If a character states, “I’m bored,” the author must know what the character wants instead of the boring condition he’s in and open him up and let him fight for that. Shurtleff uses the word, “fight” because he feels that nothing less than the strongest, most positive goal possible will do.

Authors must make the most active choice possible for every character in every scene. When each character makes the strongest choices of what he is fighting for in every scene, life is being breathed into the story, and keeping readers turning the pages.

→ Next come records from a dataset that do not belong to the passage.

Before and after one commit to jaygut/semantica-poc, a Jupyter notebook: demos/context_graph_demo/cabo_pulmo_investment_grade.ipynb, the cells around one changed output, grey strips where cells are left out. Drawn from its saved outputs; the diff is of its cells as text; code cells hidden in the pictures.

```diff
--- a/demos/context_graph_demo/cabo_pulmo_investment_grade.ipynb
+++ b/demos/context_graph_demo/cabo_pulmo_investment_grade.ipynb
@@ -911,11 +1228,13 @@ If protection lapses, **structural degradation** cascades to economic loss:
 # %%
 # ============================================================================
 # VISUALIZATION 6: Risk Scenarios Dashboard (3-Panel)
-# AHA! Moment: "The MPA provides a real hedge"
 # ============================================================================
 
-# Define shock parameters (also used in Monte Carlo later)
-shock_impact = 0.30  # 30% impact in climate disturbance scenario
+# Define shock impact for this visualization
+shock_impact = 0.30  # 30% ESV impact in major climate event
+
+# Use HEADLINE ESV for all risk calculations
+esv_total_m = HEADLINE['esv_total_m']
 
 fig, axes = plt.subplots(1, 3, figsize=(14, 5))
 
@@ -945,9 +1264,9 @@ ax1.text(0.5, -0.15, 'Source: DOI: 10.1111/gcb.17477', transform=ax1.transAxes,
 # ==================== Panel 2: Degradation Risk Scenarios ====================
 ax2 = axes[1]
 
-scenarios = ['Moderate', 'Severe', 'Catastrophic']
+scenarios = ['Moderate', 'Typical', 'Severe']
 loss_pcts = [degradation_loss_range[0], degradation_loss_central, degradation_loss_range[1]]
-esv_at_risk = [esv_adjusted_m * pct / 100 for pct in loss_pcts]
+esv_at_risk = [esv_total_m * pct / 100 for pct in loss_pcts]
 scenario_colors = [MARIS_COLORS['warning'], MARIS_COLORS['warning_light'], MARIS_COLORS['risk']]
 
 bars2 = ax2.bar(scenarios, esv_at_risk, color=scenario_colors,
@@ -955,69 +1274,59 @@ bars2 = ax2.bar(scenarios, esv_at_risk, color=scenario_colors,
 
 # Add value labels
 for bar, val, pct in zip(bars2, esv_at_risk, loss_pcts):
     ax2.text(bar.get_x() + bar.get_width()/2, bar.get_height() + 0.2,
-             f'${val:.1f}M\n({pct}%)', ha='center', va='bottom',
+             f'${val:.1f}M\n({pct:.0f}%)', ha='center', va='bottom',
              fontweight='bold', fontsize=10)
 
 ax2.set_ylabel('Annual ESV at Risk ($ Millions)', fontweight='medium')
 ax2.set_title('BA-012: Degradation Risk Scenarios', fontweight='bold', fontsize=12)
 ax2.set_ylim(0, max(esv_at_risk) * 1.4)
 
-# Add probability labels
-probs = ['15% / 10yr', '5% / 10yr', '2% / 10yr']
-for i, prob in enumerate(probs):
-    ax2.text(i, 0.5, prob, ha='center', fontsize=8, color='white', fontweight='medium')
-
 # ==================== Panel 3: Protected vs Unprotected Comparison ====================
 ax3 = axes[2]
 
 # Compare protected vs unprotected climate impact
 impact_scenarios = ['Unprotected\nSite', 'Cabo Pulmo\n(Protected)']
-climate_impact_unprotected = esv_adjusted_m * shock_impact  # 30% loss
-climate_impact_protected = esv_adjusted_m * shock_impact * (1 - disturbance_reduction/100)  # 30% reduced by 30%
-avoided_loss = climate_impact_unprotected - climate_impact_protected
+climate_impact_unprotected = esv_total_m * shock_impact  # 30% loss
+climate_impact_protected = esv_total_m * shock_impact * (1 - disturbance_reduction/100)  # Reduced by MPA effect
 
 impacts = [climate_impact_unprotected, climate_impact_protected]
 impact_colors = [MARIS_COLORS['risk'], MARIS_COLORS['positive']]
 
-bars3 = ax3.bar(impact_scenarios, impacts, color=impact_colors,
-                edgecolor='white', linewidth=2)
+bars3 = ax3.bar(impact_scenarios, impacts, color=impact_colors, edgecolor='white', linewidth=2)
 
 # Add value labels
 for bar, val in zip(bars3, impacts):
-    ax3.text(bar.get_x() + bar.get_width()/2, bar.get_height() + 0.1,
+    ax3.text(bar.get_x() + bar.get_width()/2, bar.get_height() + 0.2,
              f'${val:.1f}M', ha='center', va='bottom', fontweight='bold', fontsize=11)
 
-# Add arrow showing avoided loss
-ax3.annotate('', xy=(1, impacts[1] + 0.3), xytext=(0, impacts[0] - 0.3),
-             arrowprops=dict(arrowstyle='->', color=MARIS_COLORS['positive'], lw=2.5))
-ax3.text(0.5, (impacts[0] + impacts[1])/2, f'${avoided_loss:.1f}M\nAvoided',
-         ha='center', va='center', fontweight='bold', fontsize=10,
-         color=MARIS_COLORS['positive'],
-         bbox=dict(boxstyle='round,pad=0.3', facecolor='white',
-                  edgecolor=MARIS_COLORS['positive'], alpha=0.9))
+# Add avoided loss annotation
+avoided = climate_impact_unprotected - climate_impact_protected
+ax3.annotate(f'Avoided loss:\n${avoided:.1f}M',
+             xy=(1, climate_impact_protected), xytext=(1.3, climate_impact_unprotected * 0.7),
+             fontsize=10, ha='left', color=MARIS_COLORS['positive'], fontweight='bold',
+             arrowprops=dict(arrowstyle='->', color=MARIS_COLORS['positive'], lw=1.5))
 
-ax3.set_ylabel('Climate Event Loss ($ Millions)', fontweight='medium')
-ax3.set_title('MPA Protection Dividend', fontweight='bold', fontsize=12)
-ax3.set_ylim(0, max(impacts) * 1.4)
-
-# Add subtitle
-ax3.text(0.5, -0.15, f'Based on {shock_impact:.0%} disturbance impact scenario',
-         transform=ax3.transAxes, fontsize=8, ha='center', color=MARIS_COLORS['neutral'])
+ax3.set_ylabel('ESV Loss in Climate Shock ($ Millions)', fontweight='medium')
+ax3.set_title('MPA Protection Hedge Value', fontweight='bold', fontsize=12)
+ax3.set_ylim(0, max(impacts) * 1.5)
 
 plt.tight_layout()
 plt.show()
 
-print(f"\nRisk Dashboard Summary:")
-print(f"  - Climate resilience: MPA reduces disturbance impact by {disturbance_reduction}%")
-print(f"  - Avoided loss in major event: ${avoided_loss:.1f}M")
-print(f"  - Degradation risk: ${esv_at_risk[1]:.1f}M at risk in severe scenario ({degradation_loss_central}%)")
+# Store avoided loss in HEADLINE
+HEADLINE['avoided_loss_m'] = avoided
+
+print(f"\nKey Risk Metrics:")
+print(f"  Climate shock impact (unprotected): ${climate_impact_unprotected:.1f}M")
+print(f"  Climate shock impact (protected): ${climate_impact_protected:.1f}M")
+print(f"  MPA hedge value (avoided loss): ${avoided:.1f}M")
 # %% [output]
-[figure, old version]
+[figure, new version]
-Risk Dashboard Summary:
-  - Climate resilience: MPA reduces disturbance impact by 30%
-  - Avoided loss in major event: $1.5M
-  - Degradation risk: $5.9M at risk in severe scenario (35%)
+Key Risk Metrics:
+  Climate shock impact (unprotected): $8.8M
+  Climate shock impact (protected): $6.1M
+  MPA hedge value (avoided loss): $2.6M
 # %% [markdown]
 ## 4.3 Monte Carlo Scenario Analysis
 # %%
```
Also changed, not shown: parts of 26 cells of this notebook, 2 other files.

So if all your characters are pitching hard for what they’re fighting for in every scene, how do you achieve balance in each scene? Shurtleff says it’s through relationship, through a heightening of the awareness of each character has in life toward other people. Authors need to know each of their character’s perceptions of give and take in a relationship, the character’s consideration for the other characters in each scene, their characters’ sensitivity to their other characters’ reactions to what they’re fighting for and a heightened awareness of how the characters tend to affect each other.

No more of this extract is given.